Friday, August 31, 2007
The Frederick Chamber of Commerce is hosting a breakfast and 7-7-7 seminar. Seven local business leaders will speak for seven minutes on seven different topics all of which fall under the theme, "Do the Right Thing." Speakers will address legal issues, employee benefits, and environmental friendly methods of doing business. Additionally, Laurie Holden, director of Frederick County Workforce Services will give a seven minute presentation entitled, "Alternatives to Commuting." The breakfast and seminar is open to the public but requires preregistration and costs $10 for breakfast.
To follow will be an expose of over fifty local businesses. The expo is a free and public networking event. For more information about this and other events, visit the Frederick Chamber of Commerce.
Monday, August 27, 2007
ABC's World News with Charles Gibson aired a story tonight featuring IBM's corporate flexibility policy as the workforce initiative of the future. Nearly 42% of IBM employees rarely enter a corporate office reducing IBM's real estate budget by $100 million dollars.
The ABC story and corresponding article explains the fairly obvious benefits of a remote workforce - reduced corporate costs, increased flexibility enjoyed by employees - in addition to a few methods to achieve flexibility - office space for "rent", virtual staff meetings. One major drawback to telework is also discussed. IBM combats feelings of isolation among employees and fosters sense of community among coworkers by scheduling periodic lunches at a common locale.
*Corporations can continue to focus efforts on connecting remote workers through establishing an online social forum or employee blog. These tools can also serve as a strong marketing tool for potential candidates to learn about the corporate values and culture.*
Friday, August 24, 2007
Site Makeover: Thanks to our good friend Alex at Whiterock Enterprises for the purchase of our new domain name, Flexibleworkforce.net (and .org and .us), I have been looking into ways to improve the aesthetics and functionality of the site. We are continuing to use the blogger platform and I will be adding more information about Flexible Workforce and cleaning up the sidebar. Thank you for all your recent comments and suggestions. Your ideas for improvement and development are always welcome.
Return to Work Gift Packs: Fifty gift packs are being assembled for distribution to local moms returning to work after a period of time at home with a new child. We are coordinating contributions from companies such as Glorious One Pot Meals and ListPlanIt.com among others.

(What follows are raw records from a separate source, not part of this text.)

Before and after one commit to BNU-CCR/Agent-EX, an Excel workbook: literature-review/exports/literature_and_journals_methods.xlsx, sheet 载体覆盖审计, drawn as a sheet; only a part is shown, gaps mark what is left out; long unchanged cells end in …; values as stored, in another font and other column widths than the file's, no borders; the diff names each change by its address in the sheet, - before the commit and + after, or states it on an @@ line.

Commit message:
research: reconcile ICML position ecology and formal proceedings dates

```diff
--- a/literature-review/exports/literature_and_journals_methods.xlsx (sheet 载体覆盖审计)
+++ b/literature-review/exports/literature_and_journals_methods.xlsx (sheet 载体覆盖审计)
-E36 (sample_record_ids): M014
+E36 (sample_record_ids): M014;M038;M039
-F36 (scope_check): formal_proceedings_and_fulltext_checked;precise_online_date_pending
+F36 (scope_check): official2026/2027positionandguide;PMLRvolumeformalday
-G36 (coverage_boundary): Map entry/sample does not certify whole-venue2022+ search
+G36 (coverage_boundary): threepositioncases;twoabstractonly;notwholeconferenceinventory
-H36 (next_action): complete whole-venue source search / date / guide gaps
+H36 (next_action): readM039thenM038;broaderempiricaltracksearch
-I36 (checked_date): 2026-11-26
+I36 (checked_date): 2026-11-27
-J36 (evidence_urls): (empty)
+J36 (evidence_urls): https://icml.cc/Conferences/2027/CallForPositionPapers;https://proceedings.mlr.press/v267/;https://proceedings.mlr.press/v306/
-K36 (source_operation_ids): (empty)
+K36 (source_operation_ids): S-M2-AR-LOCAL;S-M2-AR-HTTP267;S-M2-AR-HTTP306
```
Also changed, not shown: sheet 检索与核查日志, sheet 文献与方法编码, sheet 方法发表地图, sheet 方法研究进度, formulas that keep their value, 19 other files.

As this project continues through the fall, look for more information about our sponsors and profiles of some excellent local moms returning to work and managing their families with ease.
While these projects are keeping me very busy, I am continuing to research and prepare new articles for the blog. Look for upcoming articles about fathers returning to work after paternity leave and issues of faith at work as well as a review of Julie Lenzer Kirk's great book The ParentPreneur.
Thursday, August 23, 2007
Flexible Workforce is committed to supporting mothers in their exploration of working motherhood. Return to Work Gift Packs are distributed to working mothers returning to the workplace after a period of time at home with a new child. Gift packs serve to uplift mom's mood, nurture the mother and child bond, and educate moms about resources and tools available.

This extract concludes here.